As we all know, Berlin is a great place. The city can be overwhelming, loud and annoying though. Getting out of there on a regular basis is necessary. All the quietude and beauty we want is only half an hour away, in Brandenburg province.
Teupitz/Brandenburg, October 31st, 2021. Update: December 20th, 2022 (The Berlin Spectator) — All Berliners and many visitors who end up in the German capital know Dahme-Spree county in neighboring Brandenburg province. That is because Germany’s newest airport known as BER, which was opened with a slight delay of nine years in 2020, is located in Schönefeld, a municipality of 17,000 inhabitants that is part of Dahme-Spreewald.
Cranes and Colors
People who want to experience the beauty of Brandenburg should definitely not stay in Schönefeld, but go further south. From Berlin, it takes some 30 to 40 minutes to get to Teupitz or Klein Köris, either by train or car. Down here, the world is still alright. This is where the cock crows in the morning and where visitors have to set up their own Internet hotspots with their smart phones because the next WiFi connection is a few miles away. Dozens of cranes fly over Brandenburg’s nice lakes in beautiful formations. In fall, the colors of the leaves on the trees are stunningly beautiful in the sunlight.
Only Berliners who get out of Berlin once in a while will know what it feels like to get out of Berlin once in a while. And only those who see Brandenburg’s beauty will see Brandenburg’s beauty. If they go to Teupitz and Klein Köris, they will meet only few people, but lots of cows, ostriches and horses. Inhaling Brandenburg’s country air is a lot better than breathing Diesel clouds at Friedrichstrasse. Take our word for it.
The inhabitants of a tiny Germanic village located a few steps north-east of Klein Köris did not have the slightest clue what Diesel is, or WiFi. In 1971, when Brandenburg was still part or the communist GDR, pieces of pottery were found at its former location. In 1976, archaeologists started digging. Their work dragged on until 1995, five years after Germany’s reunification. Today, a partially recreated, authentic Germanic village can be visited.
With a thick Cologne accent, the guide explains how the residents hunted and made the flour they needed for their bread, how they stored their food and how they constructed their little houses, rebuilt versions of which can be entered and inspected. Back then, 1,700 to 1,900 years ago, they used broken stones with sharp edges to cut things. Those tools can be touched on site.

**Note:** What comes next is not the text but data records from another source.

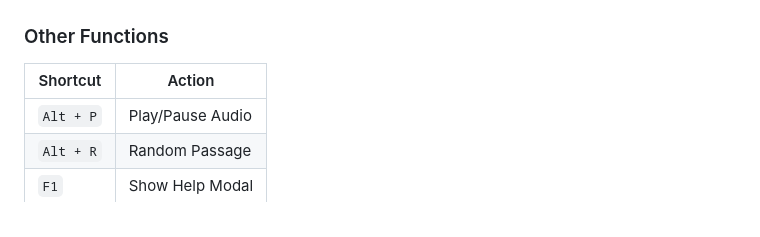
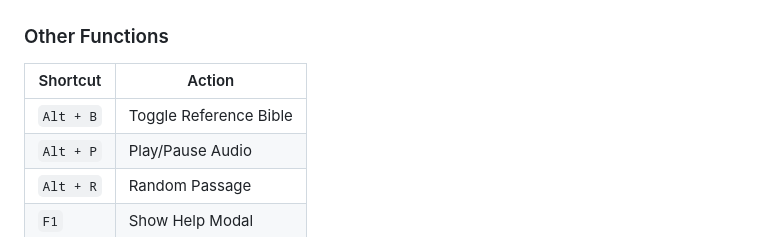
Before and after one commit to jd-code76/provinent-scripture-study, a Markdown page: README.md, the part around the change. Drawn GitHub-style.

```diff
--- a/README.md
+++ b/README.md
@@ -55,6 +55,7 @@ This project was developed with assistance from AI tools including [Gab AI](http
 ### Other Functions
 | Shortcut | Action |
 |----------|--------|
+| `Alt + B` | Toggle Reference Bible |
 | `Alt + P` | Play/Pause Audio |
 | `Alt + R` | Random Passage |
 | `F1` | Show Help Modal |
```
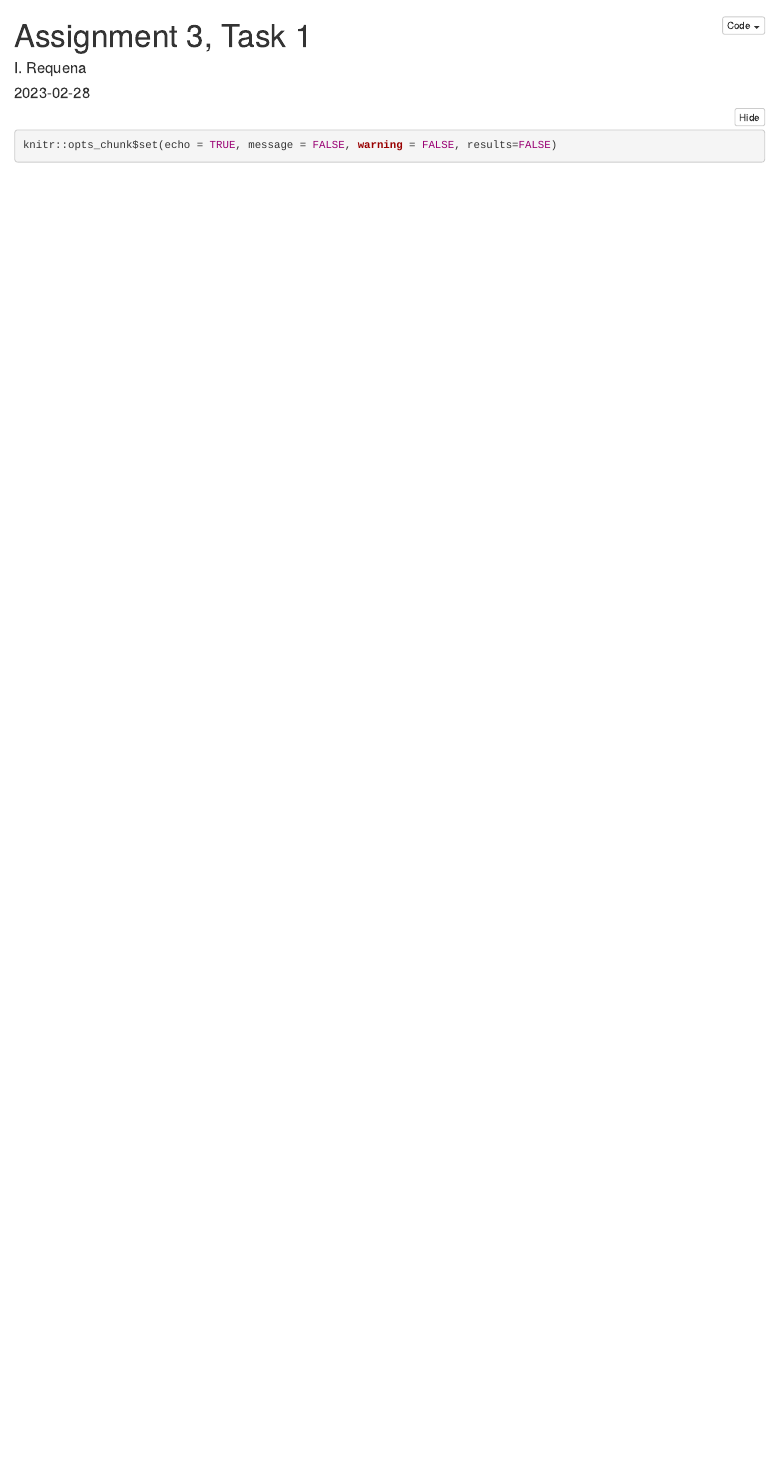
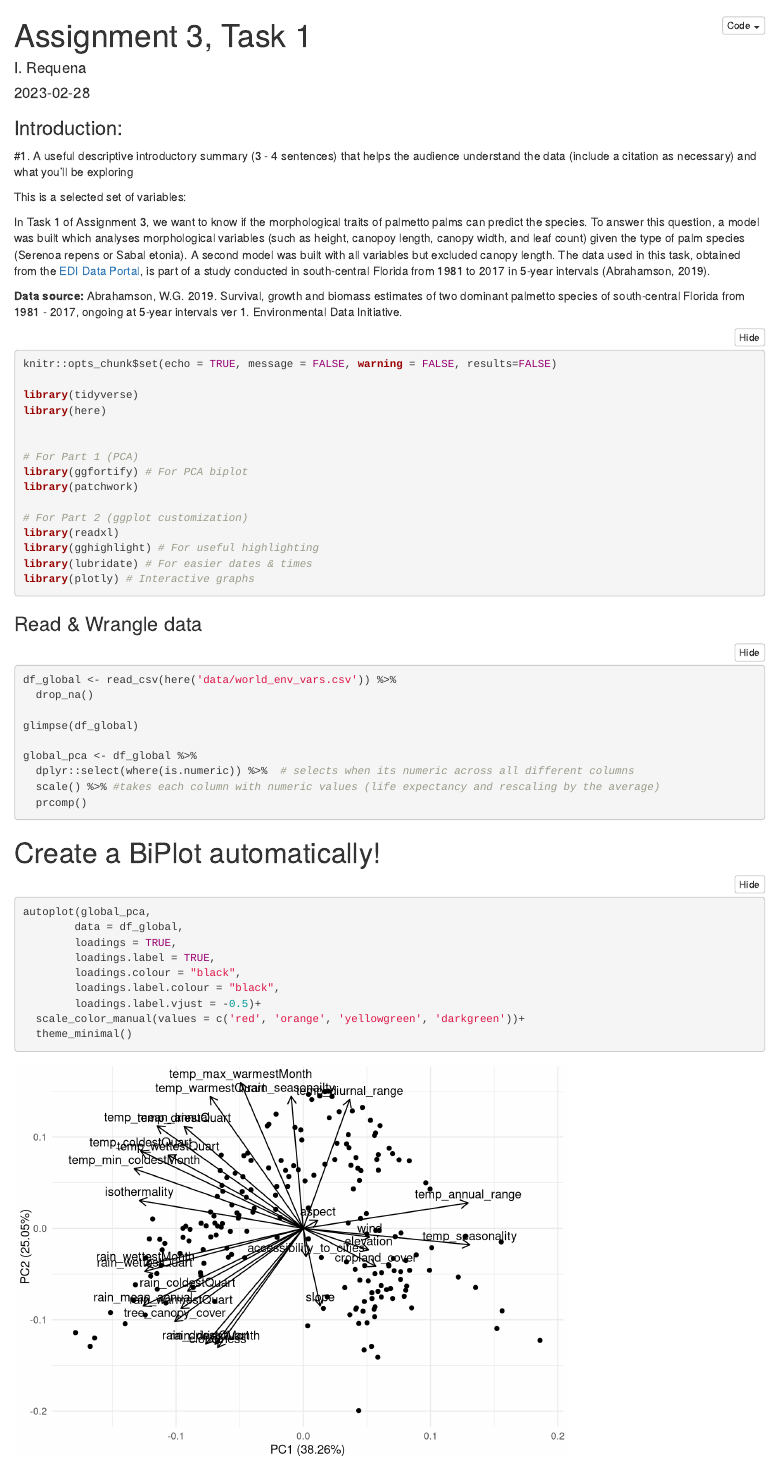
Before and after one commit to irequena24/assignment_3, an R Markdown document (a3_task1_requena_ignacio.Rmd): the page in a window 1100 px wide, from its top. Rendered offline with R 4.5, knitr and Pandoc, with nearby package versions; folded parts are opened.

Commit message:
wrangling data

````diff
--- a/a3_task1_requena_ignacio.Rmd
+++ b/a3_task1_requena_ignacio.Rmd
@@ -7,8 +7,56 @@ output:
     code_folding: hide
 ---
 
+### Introduction:
+
+#1.	A useful descriptive introductory summary (3 - 4 sentences) that helps the audience understand the data (include a citation as necessary) and what you’ll be exploring
+
+This is a selected set of variables:
+
+In Task 1 of Assignment 3, we want to know if the morphological traits of palmetto palms can predict the species. To answer this question, a model was built which analyses morphological variables (such as height, canopoy length, canopy width, and leaf count) given the type of palm species (Serenoa repens or Sabal etonia). A second model was built with all variables but excluded canopy length. The data used in this task, obtained from the [EDI Data Portal](https://portal.edirepository.org/nis/mapbrowse?packageid=edi.317.1), is part of a study conducted in south-central Florida from 1981 to 2017 in 5-year intervals (Abrahamson, 2019).
+
+**Data source:** Abrahamson, W.G. 2019. Survival, growth and biomass estimates of two dominant palmetto species of south-central Florida from 1981 - 2017, ongoing at 5-year intervals ver 1. Environmental Data Initiative.
+
 ```{r setup, echo=TRUE, message = FALSE, warning = FALSE}
 knitr::opts_chunk$set(echo = TRUE, message = FALSE, warning = FALSE, results=FALSE)
 
+library(tidyverse)
+library(here)
 
+
+# For Part 1 (PCA)
+library(ggfortify) # For PCA biplot
+library(patchwork)
+
+# For Part 2 (ggplot customization)
+library(readxl)
+library(gghighlight) # For useful highlighting
+library(lubridate) # For easier dates & times
+library(plotly) # Interactive graphs
 ```
+
+### Read & Wrangle data
+```{r}
+df_global <- read_csv(here('data/world_env_vars.csv')) %>%
+  drop_na()
+
+glimpse(df_global)
+
+global_pca <- df_global %>%
+  dplyr::select(where(is.numeric)) %>%  # selects when its numeric across all different columns
+  scale() %>% #takes each column with numeric values (life expectancy and rescaling by the average)
+  prcomp()
+```
+
+# Create a BiPlot automatically!
+```{r}
+autoplot(global_pca,
+     	data = df_global,
+     	loadings = TRUE,
+     	loadings.label = TRUE,
+     	loadings.colour = "black",
+     	loadings.label.colour = "black",
+     	loadings.label.vjust = -0.5)+
+  scale_color_manual(values = c('red', 'orange', 'yellowgreen', 'darkgreen'))+
+  theme_minimal()
+```
````
Also changed, not shown: 1 other file.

They even recreated the ovens they used to bake their bread, and they are functional.
From the Germanic village, the ostrich farm next door can be seen. Here, dozens of these peculiar big birds are walking around on fenced pastures. About forty female ones are separated from five male birds. They are allowed to be together when they are supposed to work on their offspring. Some of these ostriches are courageous. They come to the fence in order to look at these strange humans from Berlin, Karlsruhe and Eastern Friesland. Others are more timid.
The sad thing is that most of the ostriches here will not be alive for Christmas, the Christian holiday which is just around the corner. Yes, these cute birds, with their strange feet which they inherited from the dinosaurs, will be consumed with delicious sauces. Their giant eggs taste well too.
A Million Lakes
Apart from ostriches, horses, cows, good air, good food and quiet nights, Brandenburg offers countless lakes all over the place. Many of those can be found in Dahme-Speewald county. People do use those lakes. They take romantic walks around them, they go fishing, they take trips on party boats, house boats, rowboats and even yachts, and they jump into them in summer.
Did we mention it is good to get out of Berlin once in a while?
The Berlin Spectator needs your support. We have tens of thousands of readers per month, but only 17 regular supporters. You can donate via Paypal or Patreon. Thank you very much.
Following The Berlin Spectator is easy. You can do so on the most popular social media websites or, even better, by subscribing to its newsletter.